* **Problem description**
Produce an exact copy of all the records.

* **Records for the task**
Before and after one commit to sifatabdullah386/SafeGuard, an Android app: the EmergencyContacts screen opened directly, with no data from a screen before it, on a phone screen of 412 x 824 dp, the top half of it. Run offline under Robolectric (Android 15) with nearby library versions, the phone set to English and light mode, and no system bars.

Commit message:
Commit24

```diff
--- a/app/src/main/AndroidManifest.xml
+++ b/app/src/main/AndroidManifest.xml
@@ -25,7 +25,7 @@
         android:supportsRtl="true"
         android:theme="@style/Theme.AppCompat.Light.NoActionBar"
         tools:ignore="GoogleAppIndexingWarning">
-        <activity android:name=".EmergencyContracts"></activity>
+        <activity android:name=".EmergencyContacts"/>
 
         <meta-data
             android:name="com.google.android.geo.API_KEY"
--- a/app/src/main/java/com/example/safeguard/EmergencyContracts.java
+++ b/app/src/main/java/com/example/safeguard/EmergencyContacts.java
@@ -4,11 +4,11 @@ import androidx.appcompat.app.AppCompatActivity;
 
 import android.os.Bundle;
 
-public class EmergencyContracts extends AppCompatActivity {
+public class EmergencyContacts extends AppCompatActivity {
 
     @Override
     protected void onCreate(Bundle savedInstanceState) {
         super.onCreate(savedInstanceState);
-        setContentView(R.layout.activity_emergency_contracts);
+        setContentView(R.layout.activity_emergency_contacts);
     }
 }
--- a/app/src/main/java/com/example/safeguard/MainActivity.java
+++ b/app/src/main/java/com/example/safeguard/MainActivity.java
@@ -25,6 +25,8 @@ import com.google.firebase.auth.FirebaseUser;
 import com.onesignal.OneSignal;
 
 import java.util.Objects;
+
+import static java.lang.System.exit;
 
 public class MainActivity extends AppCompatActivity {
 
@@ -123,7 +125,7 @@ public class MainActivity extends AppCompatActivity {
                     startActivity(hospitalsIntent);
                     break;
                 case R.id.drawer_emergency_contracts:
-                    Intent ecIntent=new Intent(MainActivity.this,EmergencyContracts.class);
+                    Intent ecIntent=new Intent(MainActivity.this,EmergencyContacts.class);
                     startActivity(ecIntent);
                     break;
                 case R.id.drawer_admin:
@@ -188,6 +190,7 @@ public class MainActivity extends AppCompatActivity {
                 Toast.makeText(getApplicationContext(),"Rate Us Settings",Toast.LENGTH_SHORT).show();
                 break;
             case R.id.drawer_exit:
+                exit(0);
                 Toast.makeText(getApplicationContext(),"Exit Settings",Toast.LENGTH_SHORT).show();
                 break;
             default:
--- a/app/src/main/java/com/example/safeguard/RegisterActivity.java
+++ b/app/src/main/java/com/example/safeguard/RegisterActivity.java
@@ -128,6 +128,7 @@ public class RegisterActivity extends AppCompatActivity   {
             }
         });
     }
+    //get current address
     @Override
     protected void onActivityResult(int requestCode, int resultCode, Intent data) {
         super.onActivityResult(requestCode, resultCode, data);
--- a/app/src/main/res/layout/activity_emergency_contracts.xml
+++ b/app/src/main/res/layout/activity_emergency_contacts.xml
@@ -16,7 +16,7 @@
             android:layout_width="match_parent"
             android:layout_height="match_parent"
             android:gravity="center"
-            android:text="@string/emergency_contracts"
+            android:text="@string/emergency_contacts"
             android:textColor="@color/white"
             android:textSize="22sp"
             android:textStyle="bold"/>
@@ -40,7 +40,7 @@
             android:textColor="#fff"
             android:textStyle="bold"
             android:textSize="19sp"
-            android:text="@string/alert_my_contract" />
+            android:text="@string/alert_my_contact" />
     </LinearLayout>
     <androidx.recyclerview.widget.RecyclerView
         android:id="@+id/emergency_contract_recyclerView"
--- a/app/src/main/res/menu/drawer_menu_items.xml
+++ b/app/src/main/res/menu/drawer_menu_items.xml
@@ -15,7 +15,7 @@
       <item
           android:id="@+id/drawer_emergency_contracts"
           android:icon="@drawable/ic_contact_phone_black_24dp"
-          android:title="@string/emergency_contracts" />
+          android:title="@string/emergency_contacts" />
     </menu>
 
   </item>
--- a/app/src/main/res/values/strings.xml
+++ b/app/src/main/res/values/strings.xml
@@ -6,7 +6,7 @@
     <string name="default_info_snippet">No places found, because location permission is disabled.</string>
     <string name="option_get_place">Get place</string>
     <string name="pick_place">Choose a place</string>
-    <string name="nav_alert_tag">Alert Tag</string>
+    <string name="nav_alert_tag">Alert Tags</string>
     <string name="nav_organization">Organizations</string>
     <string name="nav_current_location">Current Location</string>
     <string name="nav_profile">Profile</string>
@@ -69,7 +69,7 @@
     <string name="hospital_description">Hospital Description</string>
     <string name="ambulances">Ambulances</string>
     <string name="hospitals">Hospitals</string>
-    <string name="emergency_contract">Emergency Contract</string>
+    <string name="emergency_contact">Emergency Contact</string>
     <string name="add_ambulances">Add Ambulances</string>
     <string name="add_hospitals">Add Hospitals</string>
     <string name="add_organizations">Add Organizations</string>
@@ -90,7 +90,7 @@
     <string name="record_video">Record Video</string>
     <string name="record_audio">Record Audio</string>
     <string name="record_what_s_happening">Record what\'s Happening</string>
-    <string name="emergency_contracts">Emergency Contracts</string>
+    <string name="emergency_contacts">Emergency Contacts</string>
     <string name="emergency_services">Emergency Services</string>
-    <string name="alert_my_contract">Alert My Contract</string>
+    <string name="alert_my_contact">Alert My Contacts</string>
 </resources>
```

* **Answer area**
Before and after one commit to sifatabdullah386/SafeGuard, an Android app: the EmergencyContacts screen opened directly, with no data from a screen before it, on a phone screen of 412 x 824 dp, the top half of it. Run offline under Robolectric (Android 15) with nearby library versions, the phone set to English and light mode, and no system bars.

Commit message:
Commit24

```diff
--- a/app/src/main/AndroidManifest.xml
+++ b/app/src/main/AndroidManifest.xml
@@ -25,7 +25,7 @@
         android:supportsRtl="true"
         android:theme="@style/Theme.AppCompat.Light.NoActionBar"
         tools:ignore="GoogleAppIndexingWarning">
-        <activity android:name=".EmergencyContracts"></activity>
+        <activity android:name=".EmergencyContacts"/>
 
         <meta-data
             android:name="com.google.android.geo.API_KEY"
--- a/app/src/main/java/com/example/safeguard/EmergencyContracts.java
+++ b/app/src/main/java/com/example/safeguard/EmergencyContacts.java
@@ -4,11 +4,11 @@ import androidx.appcompat.app.AppCompatActivity;
 
 import android.os.Bundle;
 
-public class EmergencyContracts extends AppCompatActivity {
+public class EmergencyContacts extends AppCompatActivity {
 
     @Override
     protected void onCreate(Bundle savedInstanceState) {
         super.onCreate(savedInstanceState);
-        setContentView(R.layout.activity_emergency_contracts);
+        setContentView(R.layout.activity_emergency_contacts);
     }
 }
--- a/app/src/main/java/com/example/safeguard/MainActivity.java
+++ b/app/src/main/java/com/example/safeguard/MainActivity.java
@@ -25,6 +25,8 @@ import com.google.firebase.auth.FirebaseUser;
 import com.onesignal.OneSignal;
 
 import java.util.Objects;
+
+import static java.lang.System.exit;
 
 public class MainActivity extends AppCompatActivity {
 
@@ -123,7 +125,7 @@ public class MainActivity extends AppCompatActivity {
                     startActivity(hospitalsIntent);
                     break;
                 case R.id.drawer_emergency_contracts:
-                    Intent ecIntent=new Intent(MainActivity.this,EmergencyContracts.class);
+                    Intent ecIntent=new Intent(MainActivity.this,EmergencyContacts.class);
                     startActivity(ecIntent);
                     break;
                 case R.id.drawer_admin:
@@ -188,6 +190,7 @@ public class MainActivity extends AppCompatActivity {
                 Toast.makeText(getApplicationContext(),"Rate Us Settings",Toast.LENGTH_SHORT).show();
                 break;
             case R.id.drawer_exit:
+                exit(0);
                 Toast.makeText(getApplicationContext(),"Exit Settings",Toast.LENGTH_SHORT).show();
                 break;
             default:
--- a/app/src/main/java/com/example/safeguard/RegisterActivity.java
+++ b/app/src/main/java/com/example/safeguard/RegisterActivity.java
@@ -128,6 +128,7 @@ public class RegisterActivity extends AppCompatActivity   {
             }
         });
     }
+    //get current address
     @Override
     protected void onActivityResult(int requestCode, int resultCode, Intent data) {
         super.onActivityResult(requestCode, resultCode, data);
--- a/app/src/main/res/layout/activity_emergency_contracts.xml
+++ b/app/src/main/res/layout/activity_emergency_contacts.xml
@@ -16,7 +16,7 @@
             android:layout_width="match_parent"
             android:layout_height="match_parent"
             android:gravity="center"
-            android:text="@string/emergency_contracts"
+            android:text="@string/emergency_contacts"
             android:textColor="@color/white"
             android:textSize="22sp"
             android:textStyle="bold"/>
@@ -40,7 +40,7 @@
             android:textColor="#fff"
             android:textStyle="bold"
             android:textSize="19sp"
-            android:text="@string/alert_my_contract" />
+            android:text="@string/alert_my_contact" />
     </LinearLayout>
     <androidx.recyclerview.widget.RecyclerView
         android:id="@+id/emergency_contract_recyclerView"
--- a/app/src/main/res/menu/drawer_menu_items.xml
+++ b/app/src/main/res/menu/drawer_menu_items.xml
@@ -15,7 +15,7 @@
       <item
           android:id="@+id/drawer_emergency_contracts"
           android:icon="@drawable/ic_contact_phone_black_24dp"
-          android:title="@string/emergency_contracts" />
+          android:title="@string/emergency_contacts" />
     </menu>
 
   </item>
--- a/app/src/main/res/values/strings.xml
+++ b/app/src/main/res/values/strings.xml
@@ -6,7 +6,7 @@
     <string name="default_info_snippet">No places found, because location permission is disabled.</string>
     <string name="option_get_place">Get place</string>
     <string name="pick_place">Choose a place</string>
-    <string name="nav_alert_tag">Alert Tag</string>
+    <string name="nav_alert_tag">Alert Tags</string>
     <string name="nav_organization">Organizations</string>
     <string name="nav_current_location">Current Location</string>
     <string name="nav_profile">Profile</string>
@@ -69,7 +69,7 @@
     <string name="hospital_description">Hospital Description</string>
     <string name="ambulances">Ambulances</string>
     <string name="hospitals">Hospitals</string>
-    <string name="emergency_contract">Emergency Contract</string>
+    <string name="emergency_contact">Emergency Contact</string>
     <string name="add_ambulances">Add Ambulances</string>
     <string name="add_hospitals">Add Hospitals</string>
     <string name="add_organizations">Add Organizations</string>
@@ -90,7 +90,7 @@
     <string name="record_video">Record Video</string>
     <string name="record_audio">Record Audio</string>
     <string name="record_what_s_happening">Record what\'s Happening</string>
-    <string name="emergency_contracts">Emergency Contracts</string>
+    <string name="emergency_contacts">Emergency Contacts</string>
     <string name="emergency_services">Emergency Services</string>
-    <string name="alert_my_contract">Alert My Contract</string>
+    <string name="alert_my_contact">Alert My Contacts</string>
 </resources>
```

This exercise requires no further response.